Confidentiality is defined as “the state of being kept secret or private.” It is a promise that sensitive information will be handled discretely. In a doctor’s office, HIPPA ensures each patient’s privacy will be protected. But it’s just as important in a support group setting, or even a conversation between two people.
Until I took part in Celebrate Recovery Meetings (and Overeaters Anonymous, too), I hadn’t thought that much about confidentiality. But just read how the Celebrate Recovery Small Group Guidelines and Agreements highlight its importance:
- Safe Environment - To create a safe place where people can be heard and feel loved (no quick answers, snap judgments, or simple fixes)
- Be Confidential - To keep anything that is shared strictly confidential and within the group
- Conflict Resolution - To avoid gossip and to immediately resolve any concerns
Why Confidentiality Is Important
During the recovery process, many deep issues are bound to be discussed.
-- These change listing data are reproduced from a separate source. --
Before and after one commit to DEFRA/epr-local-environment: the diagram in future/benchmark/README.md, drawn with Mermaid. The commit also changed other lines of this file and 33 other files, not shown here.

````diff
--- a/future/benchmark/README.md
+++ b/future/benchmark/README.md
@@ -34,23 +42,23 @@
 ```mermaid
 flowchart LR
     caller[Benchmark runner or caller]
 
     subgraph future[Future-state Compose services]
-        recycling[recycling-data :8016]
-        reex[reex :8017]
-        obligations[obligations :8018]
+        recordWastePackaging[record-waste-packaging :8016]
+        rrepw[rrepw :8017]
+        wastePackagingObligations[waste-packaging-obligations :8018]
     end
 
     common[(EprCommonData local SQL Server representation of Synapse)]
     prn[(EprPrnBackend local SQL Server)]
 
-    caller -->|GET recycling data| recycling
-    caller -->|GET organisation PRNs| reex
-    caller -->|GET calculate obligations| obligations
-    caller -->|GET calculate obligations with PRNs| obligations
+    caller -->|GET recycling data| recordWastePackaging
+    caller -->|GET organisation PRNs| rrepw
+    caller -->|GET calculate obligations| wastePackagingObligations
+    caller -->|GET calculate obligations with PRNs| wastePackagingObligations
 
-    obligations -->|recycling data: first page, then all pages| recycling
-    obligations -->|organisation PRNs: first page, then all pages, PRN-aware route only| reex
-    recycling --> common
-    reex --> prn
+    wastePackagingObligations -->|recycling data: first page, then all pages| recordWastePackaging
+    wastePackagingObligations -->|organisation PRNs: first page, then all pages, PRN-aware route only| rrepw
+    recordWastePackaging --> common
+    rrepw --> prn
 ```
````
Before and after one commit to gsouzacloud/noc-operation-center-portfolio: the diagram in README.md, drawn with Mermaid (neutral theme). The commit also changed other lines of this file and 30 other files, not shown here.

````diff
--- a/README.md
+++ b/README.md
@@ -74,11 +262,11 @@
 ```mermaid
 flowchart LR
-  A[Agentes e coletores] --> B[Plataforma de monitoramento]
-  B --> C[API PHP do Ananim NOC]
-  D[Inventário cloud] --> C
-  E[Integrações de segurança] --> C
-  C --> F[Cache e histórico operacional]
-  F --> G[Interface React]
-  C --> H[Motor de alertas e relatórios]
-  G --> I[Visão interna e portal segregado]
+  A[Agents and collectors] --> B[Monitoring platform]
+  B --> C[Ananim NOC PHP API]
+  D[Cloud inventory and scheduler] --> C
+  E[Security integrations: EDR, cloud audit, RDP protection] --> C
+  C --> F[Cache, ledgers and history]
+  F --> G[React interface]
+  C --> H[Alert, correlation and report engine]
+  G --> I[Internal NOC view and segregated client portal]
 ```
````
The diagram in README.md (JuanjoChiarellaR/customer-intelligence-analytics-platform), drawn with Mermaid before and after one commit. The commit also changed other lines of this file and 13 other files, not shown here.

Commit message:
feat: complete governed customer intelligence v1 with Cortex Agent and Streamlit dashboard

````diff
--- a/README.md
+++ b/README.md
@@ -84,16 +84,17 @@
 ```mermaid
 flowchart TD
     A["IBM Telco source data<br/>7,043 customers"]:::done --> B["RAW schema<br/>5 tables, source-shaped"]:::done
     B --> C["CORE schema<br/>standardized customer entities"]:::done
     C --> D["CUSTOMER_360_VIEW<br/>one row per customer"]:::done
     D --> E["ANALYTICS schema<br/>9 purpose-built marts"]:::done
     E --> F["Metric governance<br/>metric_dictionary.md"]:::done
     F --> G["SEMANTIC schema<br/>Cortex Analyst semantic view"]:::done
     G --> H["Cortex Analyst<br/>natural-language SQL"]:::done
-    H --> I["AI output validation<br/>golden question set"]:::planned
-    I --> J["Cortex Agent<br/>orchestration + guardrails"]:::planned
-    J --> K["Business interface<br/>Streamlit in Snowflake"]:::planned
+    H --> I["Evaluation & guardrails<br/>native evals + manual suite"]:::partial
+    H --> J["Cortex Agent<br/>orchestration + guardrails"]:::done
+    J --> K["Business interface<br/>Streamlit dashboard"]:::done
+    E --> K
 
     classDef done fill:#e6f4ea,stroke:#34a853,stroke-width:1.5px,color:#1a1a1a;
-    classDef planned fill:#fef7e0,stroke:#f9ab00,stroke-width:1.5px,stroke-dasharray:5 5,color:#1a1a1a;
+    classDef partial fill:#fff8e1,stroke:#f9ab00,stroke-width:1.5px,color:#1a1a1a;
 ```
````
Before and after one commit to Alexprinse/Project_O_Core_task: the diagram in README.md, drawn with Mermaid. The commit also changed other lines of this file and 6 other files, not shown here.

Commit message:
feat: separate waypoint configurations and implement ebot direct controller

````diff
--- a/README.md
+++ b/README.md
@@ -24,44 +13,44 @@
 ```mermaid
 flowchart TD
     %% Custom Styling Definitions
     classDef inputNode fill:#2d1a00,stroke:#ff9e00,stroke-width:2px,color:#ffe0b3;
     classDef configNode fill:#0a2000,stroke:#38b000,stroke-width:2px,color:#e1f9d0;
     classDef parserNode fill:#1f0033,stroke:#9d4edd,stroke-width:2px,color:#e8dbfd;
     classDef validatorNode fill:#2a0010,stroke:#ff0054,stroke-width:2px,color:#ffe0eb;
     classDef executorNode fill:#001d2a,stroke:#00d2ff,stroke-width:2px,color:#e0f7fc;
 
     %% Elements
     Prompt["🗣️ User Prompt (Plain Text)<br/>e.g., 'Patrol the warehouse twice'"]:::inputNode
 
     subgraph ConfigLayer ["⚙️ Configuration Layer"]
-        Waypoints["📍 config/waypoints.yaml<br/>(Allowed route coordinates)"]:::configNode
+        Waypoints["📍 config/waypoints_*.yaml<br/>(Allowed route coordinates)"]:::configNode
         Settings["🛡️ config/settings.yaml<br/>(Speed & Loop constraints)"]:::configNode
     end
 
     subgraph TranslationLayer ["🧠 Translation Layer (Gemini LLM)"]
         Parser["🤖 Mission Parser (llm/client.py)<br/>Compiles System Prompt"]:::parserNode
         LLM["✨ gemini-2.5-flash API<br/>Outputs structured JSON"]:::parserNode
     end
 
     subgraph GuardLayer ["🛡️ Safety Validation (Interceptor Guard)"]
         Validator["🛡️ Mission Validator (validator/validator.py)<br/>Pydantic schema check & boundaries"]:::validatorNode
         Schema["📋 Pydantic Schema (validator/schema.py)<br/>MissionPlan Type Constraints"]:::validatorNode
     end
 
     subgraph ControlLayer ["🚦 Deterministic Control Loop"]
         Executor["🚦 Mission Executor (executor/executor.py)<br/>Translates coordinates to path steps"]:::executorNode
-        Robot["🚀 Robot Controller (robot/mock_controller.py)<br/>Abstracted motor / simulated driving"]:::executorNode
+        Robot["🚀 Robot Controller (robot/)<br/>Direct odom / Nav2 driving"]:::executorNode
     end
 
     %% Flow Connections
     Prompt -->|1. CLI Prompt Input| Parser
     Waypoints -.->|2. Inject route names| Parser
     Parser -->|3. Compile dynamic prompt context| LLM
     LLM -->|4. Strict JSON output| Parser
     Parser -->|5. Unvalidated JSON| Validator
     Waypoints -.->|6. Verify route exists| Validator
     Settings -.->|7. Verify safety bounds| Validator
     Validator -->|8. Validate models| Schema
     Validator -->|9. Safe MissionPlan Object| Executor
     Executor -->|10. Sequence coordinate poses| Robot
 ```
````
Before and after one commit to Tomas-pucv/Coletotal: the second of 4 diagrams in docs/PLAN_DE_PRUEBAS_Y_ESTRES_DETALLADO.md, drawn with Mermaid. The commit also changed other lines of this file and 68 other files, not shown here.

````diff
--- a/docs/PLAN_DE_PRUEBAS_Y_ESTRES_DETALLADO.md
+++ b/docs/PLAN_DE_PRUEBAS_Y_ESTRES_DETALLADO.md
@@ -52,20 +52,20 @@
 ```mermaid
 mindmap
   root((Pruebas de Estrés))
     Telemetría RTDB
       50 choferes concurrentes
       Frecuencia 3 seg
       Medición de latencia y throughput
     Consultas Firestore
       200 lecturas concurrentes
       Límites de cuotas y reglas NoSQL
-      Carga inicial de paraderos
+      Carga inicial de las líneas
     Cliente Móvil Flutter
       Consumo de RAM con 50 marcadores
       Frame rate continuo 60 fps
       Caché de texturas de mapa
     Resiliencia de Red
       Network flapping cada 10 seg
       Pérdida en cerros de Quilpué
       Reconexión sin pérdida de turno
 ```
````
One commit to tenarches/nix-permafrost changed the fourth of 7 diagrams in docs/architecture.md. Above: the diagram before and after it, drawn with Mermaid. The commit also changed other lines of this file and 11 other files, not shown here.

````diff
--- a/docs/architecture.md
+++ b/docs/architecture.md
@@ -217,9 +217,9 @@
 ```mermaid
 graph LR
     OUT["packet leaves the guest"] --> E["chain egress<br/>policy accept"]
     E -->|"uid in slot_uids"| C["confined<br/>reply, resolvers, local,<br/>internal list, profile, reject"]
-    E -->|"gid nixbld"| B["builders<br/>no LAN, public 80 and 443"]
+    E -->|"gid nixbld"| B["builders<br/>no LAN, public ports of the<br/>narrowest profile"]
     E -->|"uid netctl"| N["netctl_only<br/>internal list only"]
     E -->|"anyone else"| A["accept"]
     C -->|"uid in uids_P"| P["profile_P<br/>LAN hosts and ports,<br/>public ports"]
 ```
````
The idea of sharing personal thoughts and feelings with others can be very scary. I know it was for me early on. Even though I knew bringing my issues and faults to light was healthy, my natural reflex was still to keep things hidden. Just like in any other context, I needed to feel a certain level of trust in the other group members before I was willing to step out and talk.
I know some in my group worried that what they shared would be made public to the church at large. They feared having their past mistakes exposed, which might lead to a damaged reputation. Luckily, our small group members quickly learned to respect each other’s privacy. We offered that safe environment to share struggles and victories.
The Challenge of Confidentiality
Hearing the details of other people’s lives and responding correctly can be tricky. For a while, I felt unequipped to handle things I was learning. But I had to realize that it wasn’t my place to figure anything out or help fix anyone. As confidants, our main job is to lend a compassionate ear, or to be a sounding board. Knowing that took the pressure off and helped me grow more comfortable being there for others.
Interestingly, as I’ve grown in this area, more people have confided in me both in and beyond the group. I feel humbled when someone puts their trust in me, and I want to handle what they tell me in a responsible way. So I follow the Celebrate Recovery principles: I focus in on what that person is saying, stay neutral about what they share, give them support and hold the information close.
NOTE: On a couple of occasions, information about illegal activity or abuse has come my way. In those cases, I’ve had to suspend confidentiality. It was necessary to contact the right authority, either within my church or in the community. I never want to offend someone who’s confided in me, but in those cases it’s part of being responsible.
Tips For Being a Good Confidant
If you’re part of a support group or find yourself in the role of being someone’s confidant, here are a few pointers that can help you be the best support you can be for someone in recovery.
1. Be wise: Don’t gossip (and don’t listen to anyone else's gossip, either).
2. Be patient: Don't offer input right away, but wait to asked first.
3. Be mature: Don't overreact, but calmly listen before giving a response or taking any action.
Early on in my recovery journey, I was blessed to find people who I felt safe working through memories and doing my personal inventory with. Knowing that what I shared would remain confidential gave me the courage and confidence to continue on in the process. Now that I've experienced the healing and growth that comes from a trusted listener, I try to be the same kind of blessing for others in their walk in recovery.